I’ve only brewed solo. If you are heating water in pot and transferring to a mash tun, but have a valve I recommend using a good size high temp hose. I treat it like siphoning beer to a bottling bucket: put the hose at the bottom of your mash tun… the less you splash the less heat you’ll lose. I dumped once and only once. Way too easy to burn yourself doing that.
It only takes one trial/error attempt to figure out how much heat you’ll lose. If you lose too much, well just transfer it back and try again. If you haven’t added grain no biggie. Record your results for next time.

My only gripe with brewing solo is I have to lug everything from the basement to the garage… then back to the basement.

Thanks for all the advice! I’m pretty good at doing the hauling from the basement/cleanup solo–my help tends to only stay for the actual brewday. Guess that’s the most exciting part.

I typically only have my black lab to help me; she does find me highly entertaining but not much help otherwise.

Good advise… I’m still working on that one, DOH!

And that’s what I do. I have no choice for now. I do this for 5 gal. batches. When I brew 10gal. batches I wait for colder weather to meet my cooling needs. I brew in my garage and cool in my basement. It’s hard to cool down in my garage when It’s warm, I have my set up downstairs.

When It’s colder outside I can cool down 10gal. down pretty good, until the deep freeze happens,
Then It’s back to 5 gallon batches. I’m an IC brewer for now.

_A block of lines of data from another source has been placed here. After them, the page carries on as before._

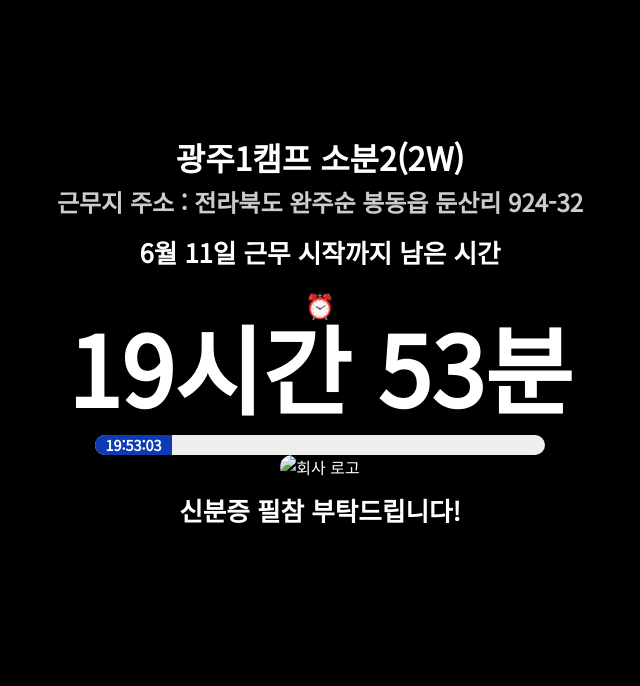
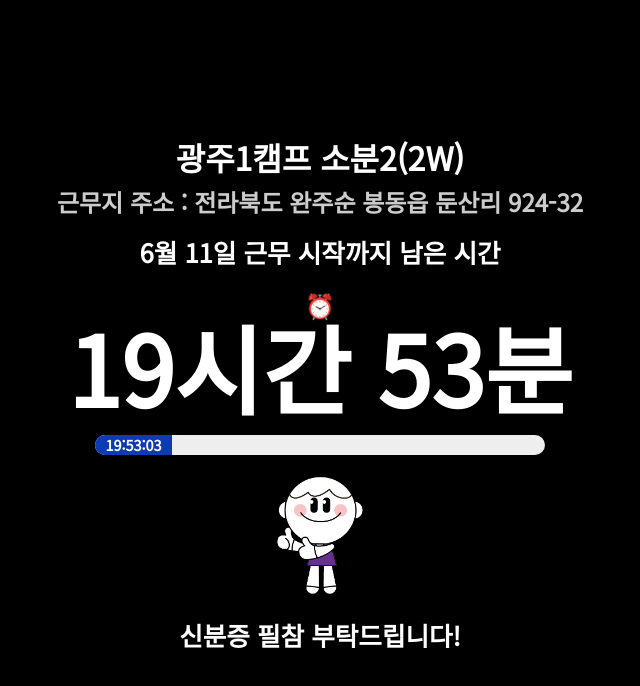
Before and after one commit to DUKESSCHOI/JJU_1, a plain HTML site: page index.html in a window 1280 px wide. Shown: the whole page, without its empty margins (320-960 px from the left). Drawn offline with Linux system fonts and the light colour scheme.

Commit message:
Update index.html

```diff
--- a/index.html
+++ b/index.html
@@ -191,7 +191,7 @@
       </div>
     </div>
 
-    <img src="후보2.png" class="logo" alt="회사 로고" />
+    <img src="IMG_0982.png" class="logo" alt="회사 로고" />
     <div class="work-message">신분증 필참 부탁드립니다!</div>
   </div>
 
```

I have tried alternatives but for now I am a “lugger”.

Back to Shopping at NorthernBrewer.com